What Does the World Give and What Does It Ask in Return?

This is a story a friend gave to me. I am giving it to you.

There was a man who searched and searched for the sacred in nature - in the forest, at the beach - and sure enough: One day, as he was walking along the coast, he heard a voice, loud and clear.

"Stand here," it said, "and God will speak to you."

The man stood. What else could he do? What would you have done? He stood for a very long time, shifting his weight from one leg to the other. His back stiffened up. A flock of brants flew down the trough between the breakers. The wind came up and died back. The tide flowed in. He zipped his jacket and unzipped it, zipped it again, as the sun went down and the gulls cried out and flew to their roosts. He shivered in fog that came with night, and finally he went home.

I'm not sure what he hoped to hear. The sound of wind bringing rain, the ache in his legs-didn't these tell him what he needed to know? That he is alive in this place, at this time, alive in the midst of all this life. That he is aware in the midst of all that is mysterious, every fact that might not have been and yet is. Stinging sand, the storm-driven waves, people calling out to their friends are all cause of surprise and celebration.

Instead of bowing his head and waiting for instructions, what if he had laid on his back in the midst of the mussels, laid there with barnacles poking his scalp, felt - in the hollow echo-chamber of his ribs - the breakers pound against rock, listened to the shouts of far-away children and the pop of sand fleas next to his ear, as all the while tide crept in around him and surf exploded closer and closer to his brain?

Then what would he have heard?

I don't want to say he would have heard the voice of God.

I want to say he would have heard - really heard, maybe for the first time - the squeak of mussels, the smash of surf, the peeping of sandpipers. Maybe a fish-crow cawing or a chain saw cutting cedar drifted in on storms.

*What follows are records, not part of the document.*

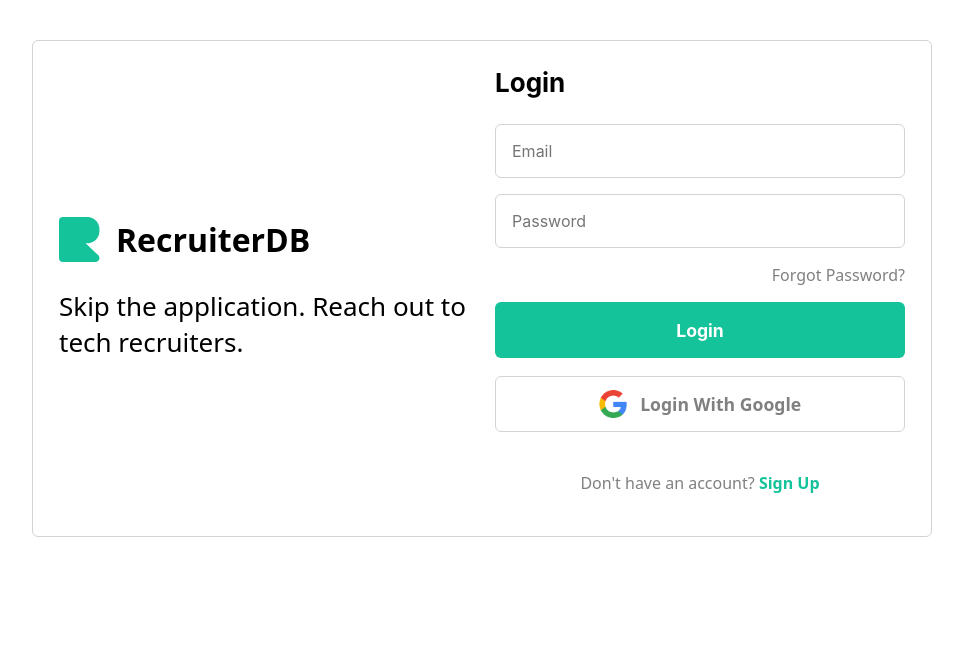
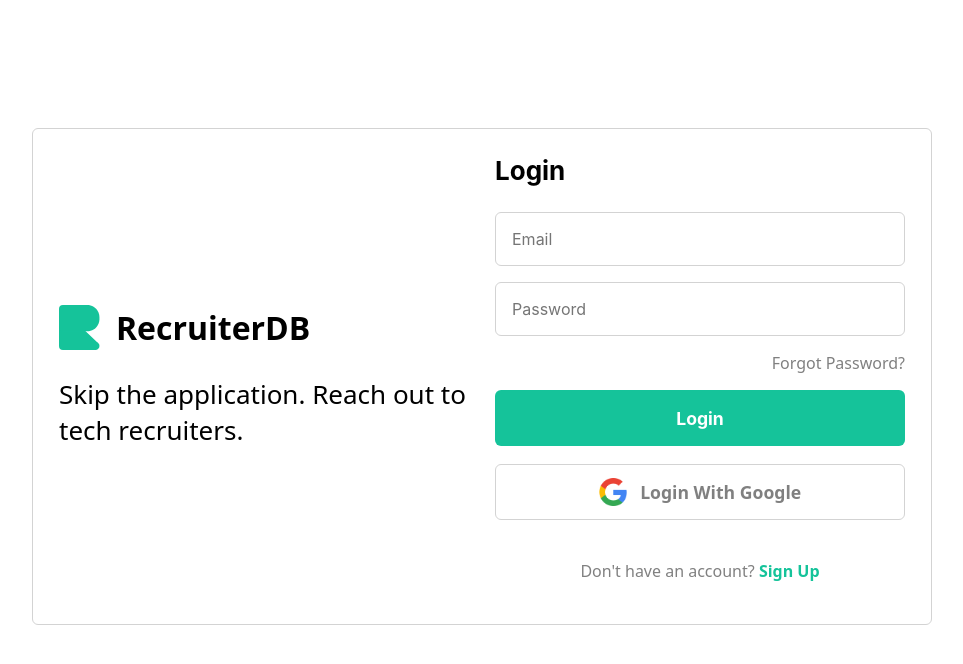
Before and after one commit to mhanna15/RecruiterDB, a React (Create React App) app: page / in a window 1280 px wide. Shown: the top 664 px of the page, without its empty margins (158-1121 px from the left). Built offline with nearby package versions, Linux system fonts and the light colour scheme; no server answers.

Commit message:
about centered'

```diff
--- a/src/pages/Landing/Landing.css
+++ b/src/pages/Landing/Landing.css
@@ -1,6 +1,6 @@
 .login-content {
-  margin-top: 2em;
-  margin-bottom: 2em;
+  margin-top: 15vh;
+  margin-bottom: 15vh;
 }
 
 .login-field {
```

And I want to say that this is enough. I want to say that this is astonishing enough - the actual earth, the extraordinary fact of the ticking, smashing, singing, whistling, peeping earth - to make me feel that I live in sacred song and to make me understand that I must live my life as part of this harmony.

I want to say there is a secular sacred. That this phrase, paradoxical as it seems, makes good and profoundly important sense.

Here is what I believe: That the natural world - the stuff of our lives, the world we plod through, hardly hearing, the world we burn and poke and stuff and conquer and irradiate - THIS WORLD (not another world on another plane) is

eternal and changing,
beautiful and fearsome,
beyond human understanding,
worthy of reverence and awe,
worthy of celebration and protection.

If the good English word for this combination of qualities is "sacred," then so be it. Even if we don't believe in god, we walk out the door on a sacred morning and lift our eyes to the sacred rain and are called to remember our sacred obligations of care and celebration.

And what's more: If the natural world is sacred, and "sacred" describes the natural world; if here are not two world, but one, and it is magnificent and mysterious enough to shake us to the core; if this is so, then we - you and I and the man on the beach - are called to live our lives gladly. We are called to live lives of gratitude, joy, and caring, profoundly moved by the bare fact that we live in the time of the singing of birds.

Then, every act of gladness is a counter-force to those who would make the stuff of the earth into commodities only. Gladness lifts the natural world out of the merely mundane and makes it wonderful, and reminds us that when we use the sacred stuff of our lives for human purposes, we must be do gratefully, and responsibly, with full and caring hearts. That's what I want to say.